Twitter’s “suggested users” list is a Who’s Who of Twitter celebrities, featuring the likes of Al Gore, Lance Armstrong, Ashton Kutcher, John McCain, Martha Stewart, and others with millions of followers. The New York Times claimed that a spot on the list would guarantee 500,000 additional followers and reported that social media guru Jason Calacanis had offered $250,000 to be listed.
Nano-blogging makes micro-blogging soooo long-form. If Flutter were real (and not a spoof, see the video below from earlier this year), it would allow only 26 characters, and (the supposedly real) Adocu is even more extreme: You have only one word. Hemingway would love this, although he was less economical. Remember his six-word story "For Sale: Baby shoes, never worn"?

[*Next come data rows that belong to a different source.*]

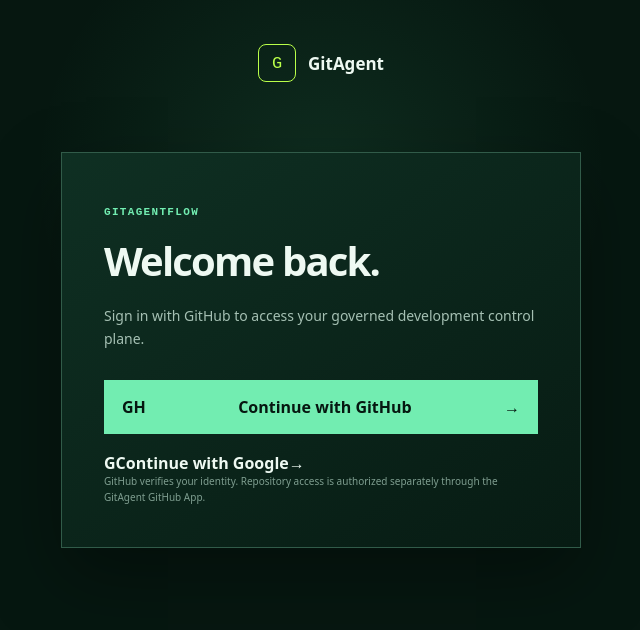
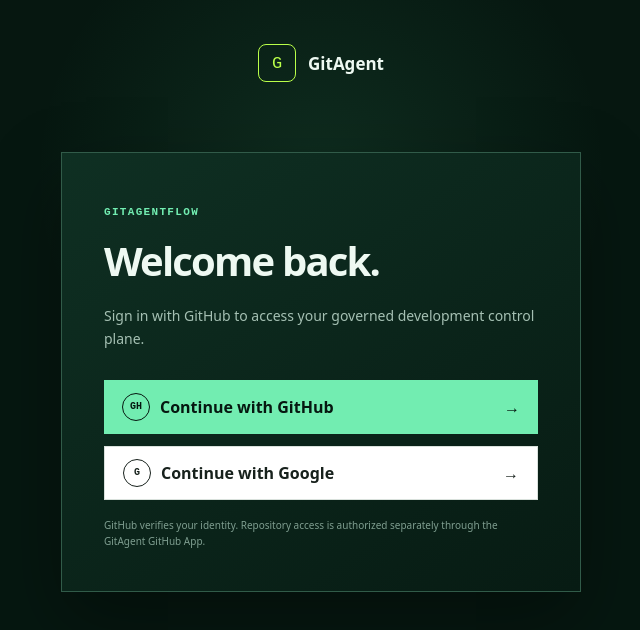
Before and after one commit to mbarsenas/GitAgent, a Next.js app: page /signin in a window 1280 px wide. Shown: the top 630 px of the page, without its empty margins (319-959 px from the left). Built offline with nearby package versions, Linux system fonts and the light colour scheme.

Commit message:
Style multi-provider authentication

```diff
--- a/src/app/globals.css
+++ b/src/app/globals.css
@@ -381,3 +381,11 @@ textarea { resize: vertical; }
 .auth-card small { display:block;color:#7f9e90;line-height:1.55;font-size:10px; }
 .auth-switch { margin:28px 0 0!important;padding-top:22px;border-top:1px solid #284c3c;color:#8ca99c!important;font-size:11px!important; }
 .auth-switch a { color:#72edb1; }
+
+.auth-providers { display:grid;gap:12px;margin:30px 0 18px; }
+.auth-providers .auth-github { margin:0; }
+.auth-google { min-height:54px;padding:0 18px;background:#fff;color:#17211c;border:1px solid #d9e1dc;display:grid;grid-template-columns:38px 1fr auto;align-items:center;font-weight:800;transition:.2s ease; }
+.auth-google:hover { transform:translateY(-3px);box-shadow:0 14px 30px rgba(0,0,0,.22); }
+.auth-github { display:grid;grid-template-columns:38px 1fr auto!important; }
+.auth-github strong,.auth-google strong { text-align:left; }
+.provider-mark { width:28px;height:28px;display:grid;place-items:center;border:1px solid currentColor;border-radius:50%;font:700 10px/1 ui-monospace,monospace; }
```
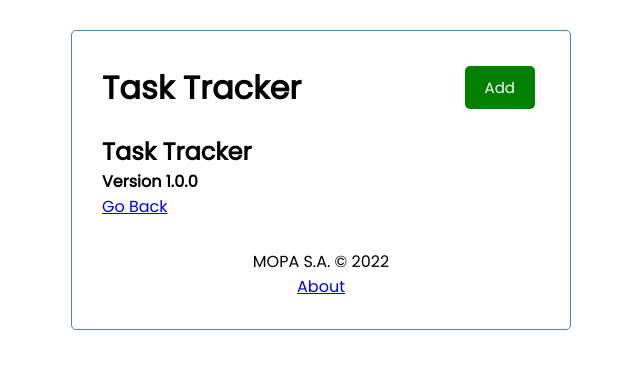
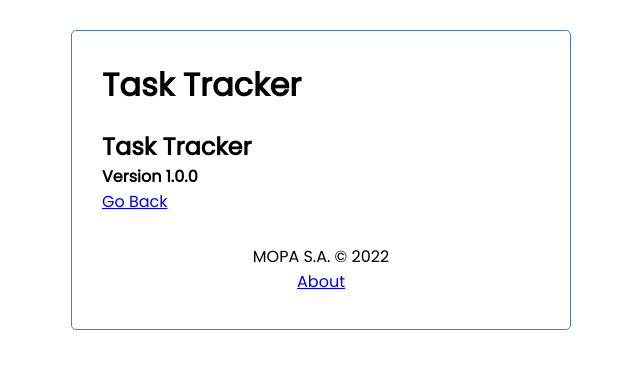
Before and after one commit to cmsjulio/voleeeeei, an Angular app: page /about in a window 1280 px wide. Shown: the top 368 px of the page, without its empty margins (319-959 px from the left). Built offline with nearby package versions, Linux system fonts and the light colour scheme.

Commit message:
Router, about page e footer; botao apenas quando na rota '/'

```diff
--- a/src/app/components/header/header.component.html
+++ b/src/app/components/header/header.component.html
@@ -1,6 +1,6 @@
 <header>
     <h1>{{title}}</h1>
-    <app-button
+    <app-button *ngIf="hasRoute('/')"
     color="{{showAddTask ? 'red' : 'green'}}"
     text="{{showAddTask ? 'Close' : 'Add'}}"
     (btnClick)="toggleAddTask()">
--- a/src/app/components/header/header.component.ts
+++ b/src/app/components/header/header.component.ts
@@ -1,6 +1,7 @@
 import { Component, OnInit } from '@angular/core';
 import { UiService } from 'src/app/services/ui.service';
 import { Subscription } from 'rxjs';
+import { Router } from '@angular/router';
 
 @Component({
   selector: 'app-header',
@@ -12,7 +13,7 @@
   showAddTask: boolean = false;
   subscription: Subscription;
 
-  constructor(private uiService: UiService) {
+  constructor(private uiService: UiService, private router: Router) {
     this.subscription = this.uiService.onToggle().subscribe(value=>this.showAddTask = value)
    }
 
@@ -23,4 +24,8 @@
     this.uiService.toggleAddTask();
   }
 
+  hasRoute(route:string){
+    return this.router.url === route;
+  }
+
 }
```
Also changed, not shown: 1 other file (tests, documents, lock files or other folders).
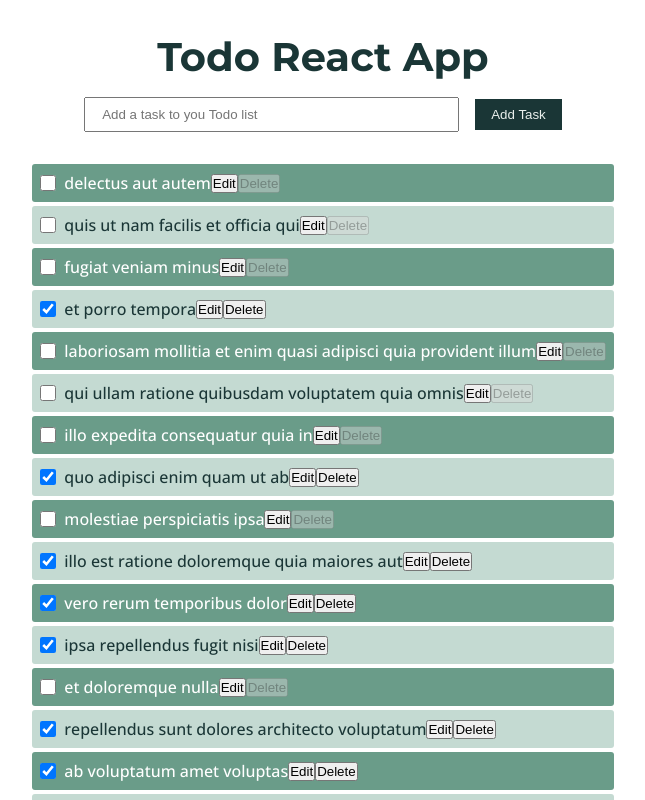
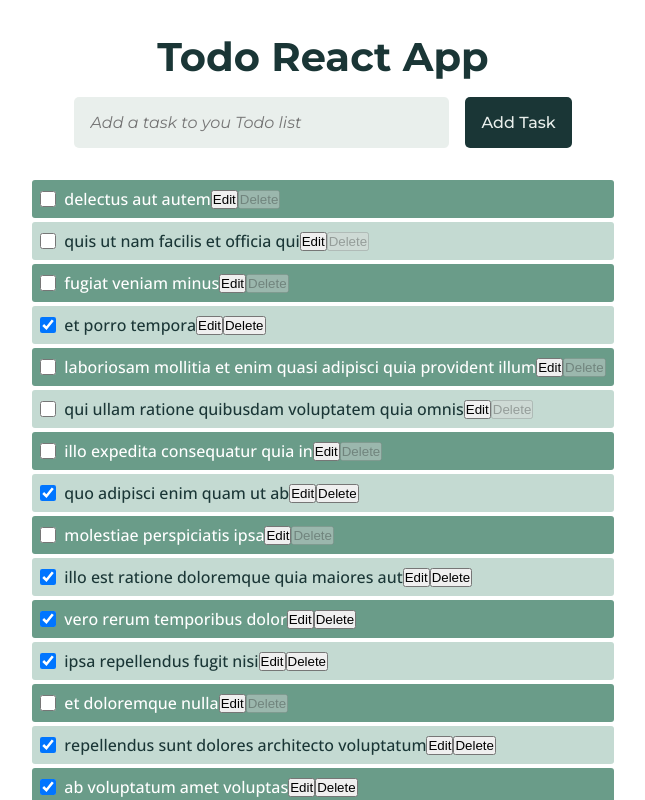
Before and after one commit to jfcode101/alab-320h.9.1, a React (Vite) app in the folder REACT-TODO-LIST/: page / in a window 1280 px wide. Shown: the top 800 px of the page, without its empty margins (317-962 px from the left). Built offline with nearby package versions, Linux system fonts and the light colour scheme.

Commit message:
updates styles - form.css - item.css - index.css

```diff
--- a/REACT-TODO-LIST/src/assets/components/todo-form/form.css
+++ b/REACT-TODO-LIST/src/assets/components/todo-form/form.css
@@ -6,13 +6,23 @@
 
   .cls-frm-input,
   .btn-submit {
-    padding: 0.5rem 1rem;
+    padding: 1rem;
+    border-radius: 5px;
   }
 
   .cls-frm-input {
     outline: none;
+    border: 0;
+    background-color: var(--brightGray-clr);
     margin: 0 1rem 2rem 0;
     width: 375px;
+    font: italic 400 1rem var(--montserrat-fnt);
+    color: var(--ironGray-clr);
+    transition: border 300ms ease-in-out;
+
+    &:hover {
+      border-bottom: 2px solid var(--ironGray-clr);
+    }
   }
 
   .btn-submit {
@@ -20,5 +30,7 @@
     outline: none;
     background-color: var(--msuGreen-clr);
     color: var(--brightGray-clr);
+    font: normal 500 1rem var(--montserrat-fnt);
+    cursor: pointer;
   }
 }
--- a/REACT-TODO-LIST/src/assets/components/todo-item/item.css
+++ b/REACT-TODO-LIST/src/assets/components/todo-item/item.css
@@ -10,7 +10,8 @@
   padding: 0.5rem;
   display: flex;
   align-items: center;
-  transition: ;
+  transition-property: background-color, color;
+  transition: 300ms ease-in-out;
 
   &:nth-child(odd) {
     background-color: var(--oxley-clr);
--- a/REACT-TODO-LIST/src/index.css
+++ b/REACT-TODO-LIST/src/index.css
@@ -4,6 +4,7 @@
 :root {
   /* drk colors */
   --msuGreen-clr: #1a3636;
+  --ironGray-clr: #616569;
 
   /* light colors  */
   --amrcnSilver-clr: #c4dad2;
```
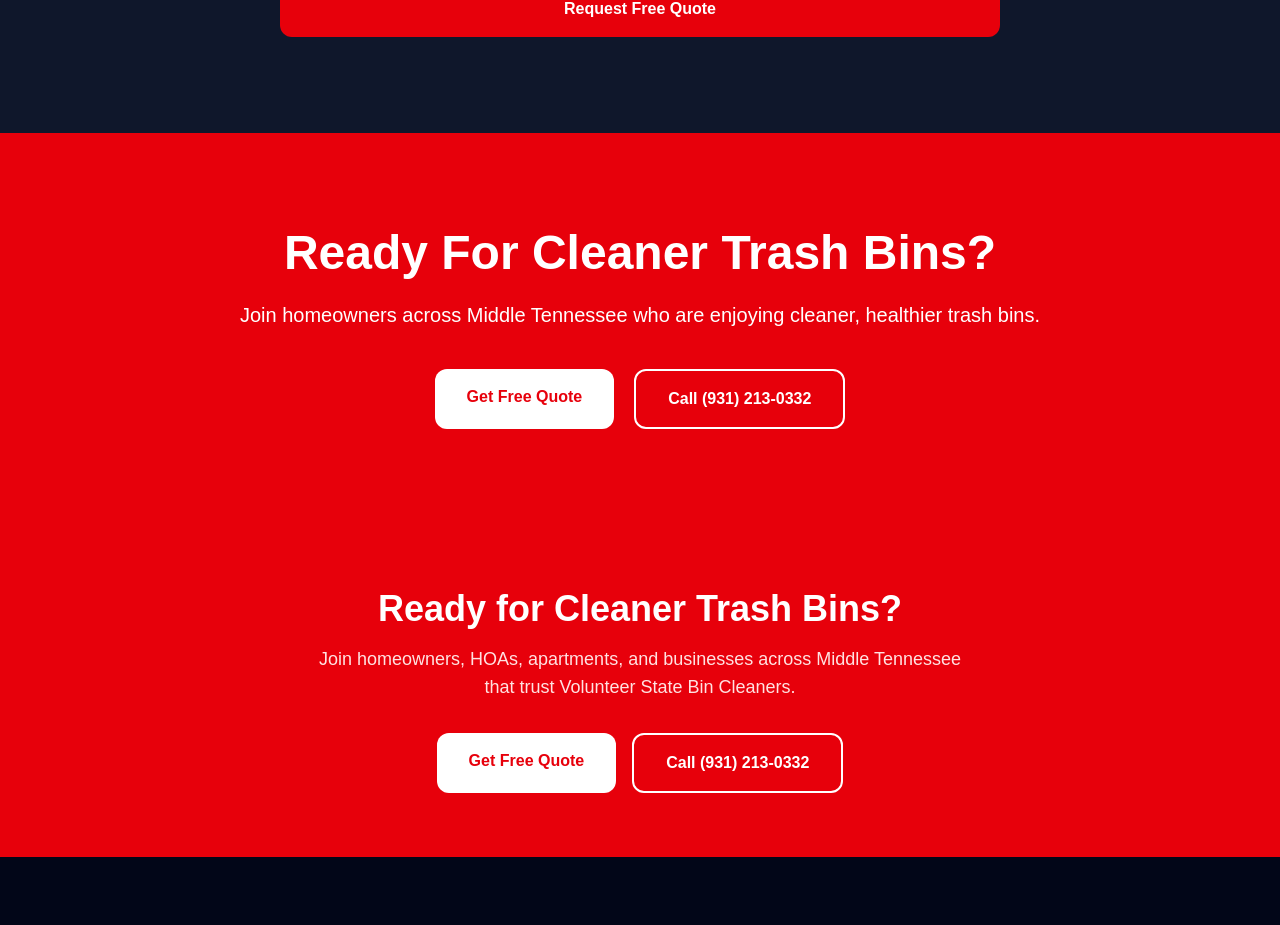
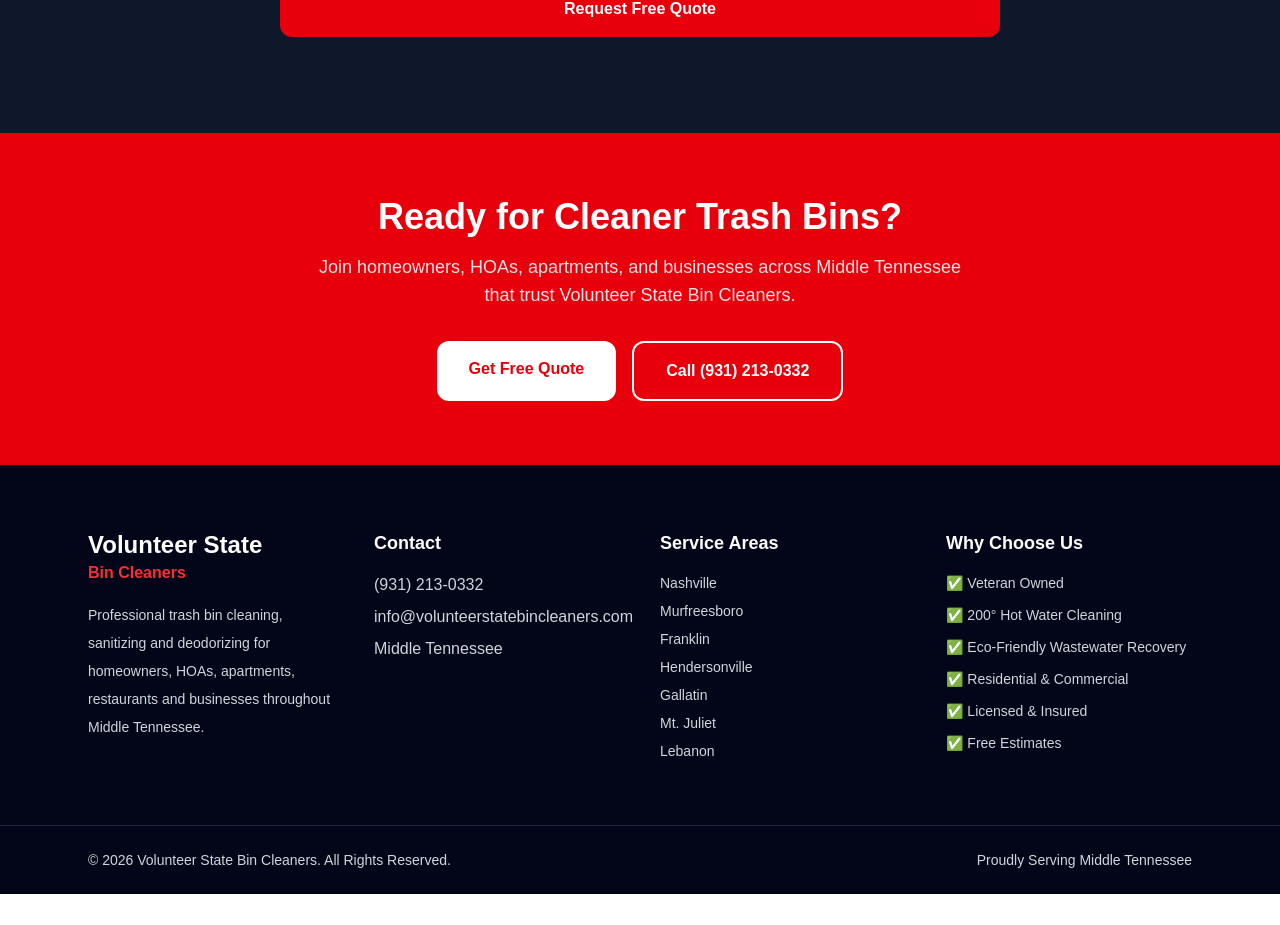
Before and after one commit to volunteerstatebincleaners/volunteer-state-bin-cleaners, a Next.js app: page / in a window 1280 px wide. Shown: the part 6536-7461 px from the top of the page. After the commit the page ends 7430 px from the top, so only its background shows below. Built offline with nearby package versions, Linux system fonts and the light colour scheme.

Commit message:
Remove duplicate CTA

```diff
--- a/app/page.tsx
+++ b/app/page.tsx
@@ -23,7 +23,6 @@
       <Testimonials />
       <FAQ />
       <QuoteForm />
-      <CallToAction />
       <Footer />
     </>
   );
```
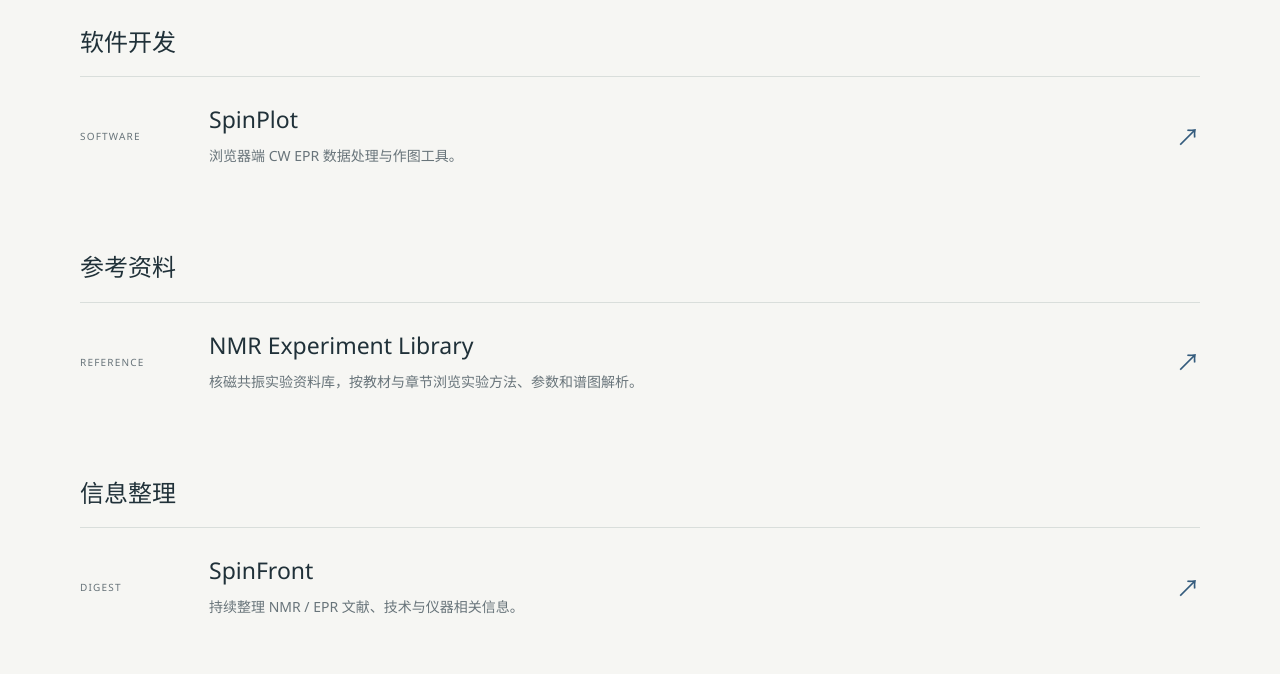
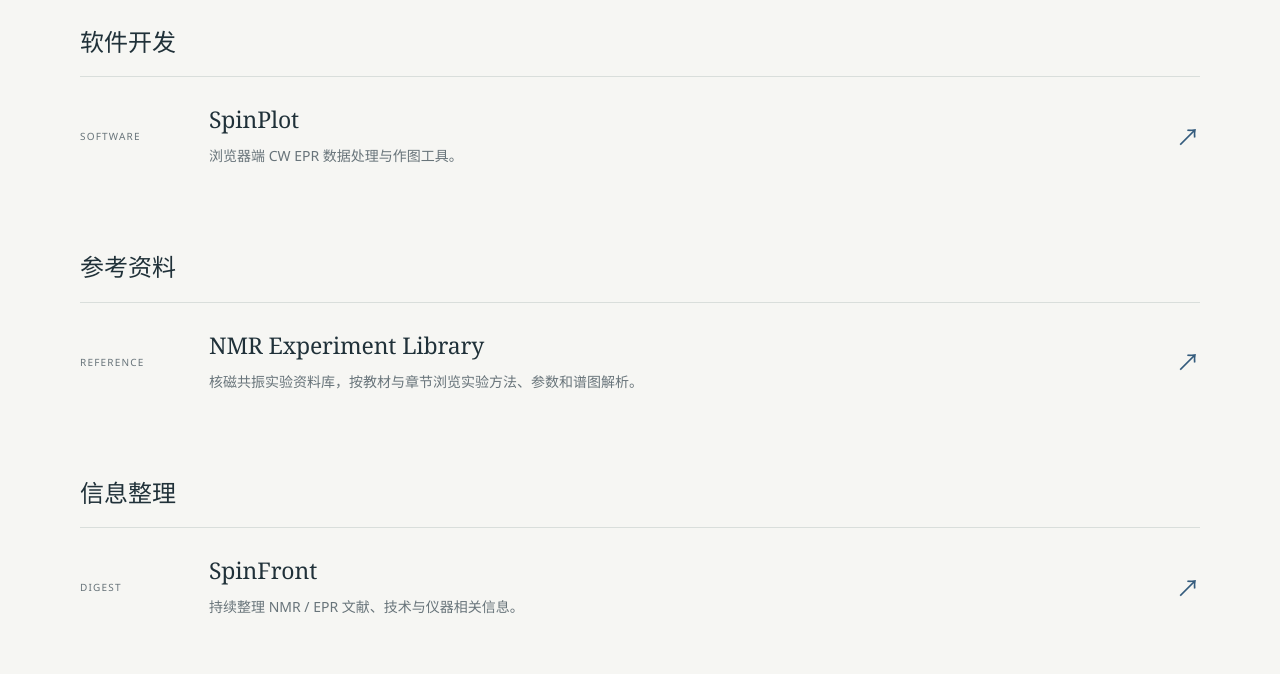
Before and after one commit to imasenHF/imasenhf.github.io, a Jekyll site: the page built from projects/index.html, in a window 1280 px wide. Shown: the part 316-990 px from the top of the page. Built offline with Jekyll 4.4.1, drawn with Linux system fonts in a browser that asks for light colours.

Commit message:
Use serif typography for project names

```diff
--- a/assets/css/style.css
+++ b/assets/css/style.css
@@ -251,3 +251,12 @@
 
 .site-footer .site-footer-brand{gap:3px;align-items:flex-start}
 .site-footer-brand>span:last-child{margin-top:6px;font-family:var(--font)}
+
+
+/* Typography roles: serif for brands/project names; sans-serif for editorial/content titles. */
+.project-main h3,
+.project-main h3 a{
+  font-family:Georgia,"Times New Roman",serif;
+  font-weight:400;
+  letter-spacing:-.15px;
+}
```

I was thrilled to read the riveting “In Defense of Distraction” piece by Sam Anderson in New York magazine this week. Well-surveyed, it covers a lot of different aspects of this complex topic without being overly academic or boring. In fact, and this is the biggest compliment I can possibly give, the article is full of distractions – digressing thoughts that open up unexpected avenues of pleasure for the reader.
I'm still processing the many great insights from the next09 conference in Hamburg, one of Europe's leading digital/creative/marketing forums. This year's theme was "Share Economy," and the 1,300 attendees consisted of European VCs and angel investors, web 2.0 entrepreneurs, media, creative agencies, and execs from German corporations (from BMW to Deutsche Bank to Deutsche Telekom).
When Twitter made its first big appearance (at SXSW Interactive in 2007), it was a relatively small community of techies and web 2.0 geeks. Now it's mainstream and keeps growing at an explosive rate. HubSpot, the developer of Twitter Grader, just released its "State of the Twittersphere" report. The report reveals that an estimated 5,000-10,000 new Twitter accounts are opened every day.